_What the task asks_
Retype all of the entries that appear below, keeping them exactly as they are.

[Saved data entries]
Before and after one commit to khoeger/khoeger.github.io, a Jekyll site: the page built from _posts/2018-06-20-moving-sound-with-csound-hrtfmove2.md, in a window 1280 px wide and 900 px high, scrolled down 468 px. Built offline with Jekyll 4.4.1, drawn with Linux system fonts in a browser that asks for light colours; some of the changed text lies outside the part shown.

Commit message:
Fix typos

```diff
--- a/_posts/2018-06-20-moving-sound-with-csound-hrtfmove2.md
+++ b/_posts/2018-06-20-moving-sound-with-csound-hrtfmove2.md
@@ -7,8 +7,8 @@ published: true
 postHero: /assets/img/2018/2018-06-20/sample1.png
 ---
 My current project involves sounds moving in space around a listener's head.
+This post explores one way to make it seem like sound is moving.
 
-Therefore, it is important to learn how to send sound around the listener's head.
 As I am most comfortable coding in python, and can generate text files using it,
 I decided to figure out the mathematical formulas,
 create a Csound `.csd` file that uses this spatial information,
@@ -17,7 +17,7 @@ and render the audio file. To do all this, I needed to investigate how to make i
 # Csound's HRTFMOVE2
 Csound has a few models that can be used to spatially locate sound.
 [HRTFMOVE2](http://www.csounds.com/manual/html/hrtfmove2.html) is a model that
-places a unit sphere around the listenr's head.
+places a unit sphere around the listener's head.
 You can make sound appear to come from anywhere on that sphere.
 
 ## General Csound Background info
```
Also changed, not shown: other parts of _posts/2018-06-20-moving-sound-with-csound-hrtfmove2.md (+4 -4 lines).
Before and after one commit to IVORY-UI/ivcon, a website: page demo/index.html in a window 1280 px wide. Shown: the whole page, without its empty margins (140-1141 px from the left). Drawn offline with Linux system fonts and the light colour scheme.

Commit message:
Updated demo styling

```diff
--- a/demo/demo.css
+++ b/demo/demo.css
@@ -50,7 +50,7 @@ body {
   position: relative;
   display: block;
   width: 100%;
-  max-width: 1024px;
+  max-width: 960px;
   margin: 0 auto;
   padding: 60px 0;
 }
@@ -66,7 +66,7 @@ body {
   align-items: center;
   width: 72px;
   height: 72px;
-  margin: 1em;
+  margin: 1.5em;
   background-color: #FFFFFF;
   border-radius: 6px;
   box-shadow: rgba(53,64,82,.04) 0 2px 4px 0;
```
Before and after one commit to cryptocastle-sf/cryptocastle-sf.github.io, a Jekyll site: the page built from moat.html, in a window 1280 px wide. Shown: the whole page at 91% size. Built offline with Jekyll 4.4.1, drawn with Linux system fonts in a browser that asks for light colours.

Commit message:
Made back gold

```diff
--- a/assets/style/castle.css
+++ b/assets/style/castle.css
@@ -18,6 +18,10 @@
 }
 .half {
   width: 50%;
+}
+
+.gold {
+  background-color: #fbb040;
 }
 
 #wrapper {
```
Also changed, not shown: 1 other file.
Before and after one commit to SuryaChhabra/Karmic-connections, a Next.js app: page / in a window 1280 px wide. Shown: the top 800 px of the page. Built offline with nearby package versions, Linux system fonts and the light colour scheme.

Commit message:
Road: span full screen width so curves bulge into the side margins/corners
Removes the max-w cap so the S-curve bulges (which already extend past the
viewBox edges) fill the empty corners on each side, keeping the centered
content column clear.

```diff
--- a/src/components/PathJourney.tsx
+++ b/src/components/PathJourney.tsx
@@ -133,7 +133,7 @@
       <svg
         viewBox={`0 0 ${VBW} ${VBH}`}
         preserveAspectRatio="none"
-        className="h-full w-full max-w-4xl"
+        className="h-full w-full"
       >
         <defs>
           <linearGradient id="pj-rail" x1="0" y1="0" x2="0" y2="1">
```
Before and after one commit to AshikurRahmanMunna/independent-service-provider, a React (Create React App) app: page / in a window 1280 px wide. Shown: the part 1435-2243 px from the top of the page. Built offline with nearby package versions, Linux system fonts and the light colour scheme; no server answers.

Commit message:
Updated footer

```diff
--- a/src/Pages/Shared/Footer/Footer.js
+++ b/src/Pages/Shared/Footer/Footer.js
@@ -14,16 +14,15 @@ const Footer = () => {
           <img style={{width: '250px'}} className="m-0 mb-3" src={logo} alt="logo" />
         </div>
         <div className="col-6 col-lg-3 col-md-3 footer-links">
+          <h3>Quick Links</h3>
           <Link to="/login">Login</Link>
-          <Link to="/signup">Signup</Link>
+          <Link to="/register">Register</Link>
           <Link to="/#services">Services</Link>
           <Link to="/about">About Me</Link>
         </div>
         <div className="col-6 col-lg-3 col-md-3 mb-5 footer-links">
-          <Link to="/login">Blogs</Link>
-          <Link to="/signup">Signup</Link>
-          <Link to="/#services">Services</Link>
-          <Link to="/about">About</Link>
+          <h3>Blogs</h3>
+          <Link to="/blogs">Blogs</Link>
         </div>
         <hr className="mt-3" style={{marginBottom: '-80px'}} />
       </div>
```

_Response_
Before and after one commit to khoeger/khoeger.github.io, a Jekyll site: the page built from _posts/2018-06-20-moving-sound-with-csound-hrtfmove2.md, in a window 1280 px wide and 900 px high, scrolled down 468 px. Built offline with Jekyll 4.4.1, drawn with Linux system fonts in a browser that asks for light colours; some of the changed text lies outside the part shown.

Commit message:
Fix typos

```diff
--- a/_posts/2018-06-20-moving-sound-with-csound-hrtfmove2.md
+++ b/_posts/2018-06-20-moving-sound-with-csound-hrtfmove2.md
@@ -7,8 +7,8 @@ published: true
 postHero: /assets/img/2018/2018-06-20/sample1.png
 ---
 My current project involves sounds moving in space around a listener's head.
+This post explores one way to make it seem like sound is moving.
 
-Therefore, it is important to learn how to send sound around the listener's head.
 As I am most comfortable coding in python, and can generate text files using it,
 I decided to figure out the mathematical formulas,
 create a Csound `.csd` file that uses this spatial information,
@@ -17,7 +17,7 @@ and render the audio file. To do all this, I needed to investigate how to make i
 # Csound's HRTFMOVE2
 Csound has a few models that can be used to spatially locate sound.
 [HRTFMOVE2](http://www.csounds.com/manual/html/hrtfmove2.html) is a model that
-places a unit sphere around the listenr's head.
+places a unit sphere around the listener's head.
 You can make sound appear to come from anywhere on that sphere.
 
 ## General Csound Background info
```
Also changed, not shown: other parts of _posts/2018-06-20-moving-sound-with-csound-hrtfmove2.md (+4 -4 lines).
Before and after one commit to IVORY-UI/ivcon, a website: page demo/index.html in a window 1280 px wide. Shown: the whole page, without its empty margins (140-1141 px from the left). Drawn offline with Linux system fonts and the light colour scheme.

Commit message:
Updated demo styling

```diff
--- a/demo/demo.css
+++ b/demo/demo.css
@@ -50,7 +50,7 @@ body {
   position: relative;
   display: block;
   width: 100%;
-  max-width: 1024px;
+  max-width: 960px;
   margin: 0 auto;
   padding: 60px 0;
 }
@@ -66,7 +66,7 @@ body {
   align-items: center;
   width: 72px;
   height: 72px;
-  margin: 1em;
+  margin: 1.5em;
   background-color: #FFFFFF;
   border-radius: 6px;
   box-shadow: rgba(53,64,82,.04) 0 2px 4px 0;
```
Before and after one commit to cryptocastle-sf/cryptocastle-sf.github.io, a Jekyll site: the page built from moat.html, in a window 1280 px wide. Shown: the whole page at 91% size. Built offline with Jekyll 4.4.1, drawn with Linux system fonts in a browser that asks for light colours.

Commit message:
Made back gold

```diff
--- a/assets/style/castle.css
+++ b/assets/style/castle.css
@@ -18,6 +18,10 @@
 }
 .half {
   width: 50%;
+}
+
+.gold {
+  background-color: #fbb040;
 }
 
 #wrapper {
```
Also changed, not shown: 1 other file.
Before and after one commit to SuryaChhabra/Karmic-connections, a Next.js app: page / in a window 1280 px wide. Shown: the top 800 px of the page. Built offline with nearby package versions, Linux system fonts and the light colour scheme.

Commit message:
Road: span full screen width so curves bulge into the side margins/corners
Removes the max-w cap so the S-curve bulges (which already extend past the
viewBox edges) fill the empty corners on each side, keeping the centered
content column clear.

```diff
--- a/src/components/PathJourney.tsx
+++ b/src/components/PathJourney.tsx
@@ -133,7 +133,7 @@
       <svg
         viewBox={`0 0 ${VBW} ${VBH}`}
         preserveAspectRatio="none"
-        className="h-full w-full max-w-4xl"
+        className="h-full w-full"
       >
         <defs>
           <linearGradient id="pj-rail" x1="0" y1="0" x2="0" y2="1">
```
Before and after one commit to AshikurRahmanMunna/independent-service-provider, a React (Create React App) app: page / in a window 1280 px wide. Shown: the part 1435-2243 px from the top of the page. Built offline with nearby package versions, Linux system fonts and the light colour scheme; no server answers.

Commit message:
Updated footer

```diff
--- a/src/Pages/Shared/Footer/Footer.js
+++ b/src/Pages/Shared/Footer/Footer.js
@@ -14,16 +14,15 @@ const Footer = () => {
           <img style={{width: '250px'}} className="m-0 mb-3" src={logo} alt="logo" />
         </div>
         <div className="col-6 col-lg-3 col-md-3 footer-links">
+          <h3>Quick Links</h3>
           <Link to="/login">Login</Link>
-          <Link to="/signup">Signup</Link>
+          <Link to="/register">Register</Link>
           <Link to="/#services">Services</Link>
           <Link to="/about">About Me</Link>
         </div>
         <div className="col-6 col-lg-3 col-md-3 mb-5 footer-links">
-          <Link to="/login">Blogs</Link>
-          <Link to="/signup">Signup</Link>
-          <Link to="/#services">Services</Link>
-          <Link to="/about">About</Link>
+          <h3>Blogs</h3>
+          <Link to="/blogs">Blogs</Link>
         </div>
         <hr className="mt-3" style={{marginBottom: '-80px'}} />
       </div>
```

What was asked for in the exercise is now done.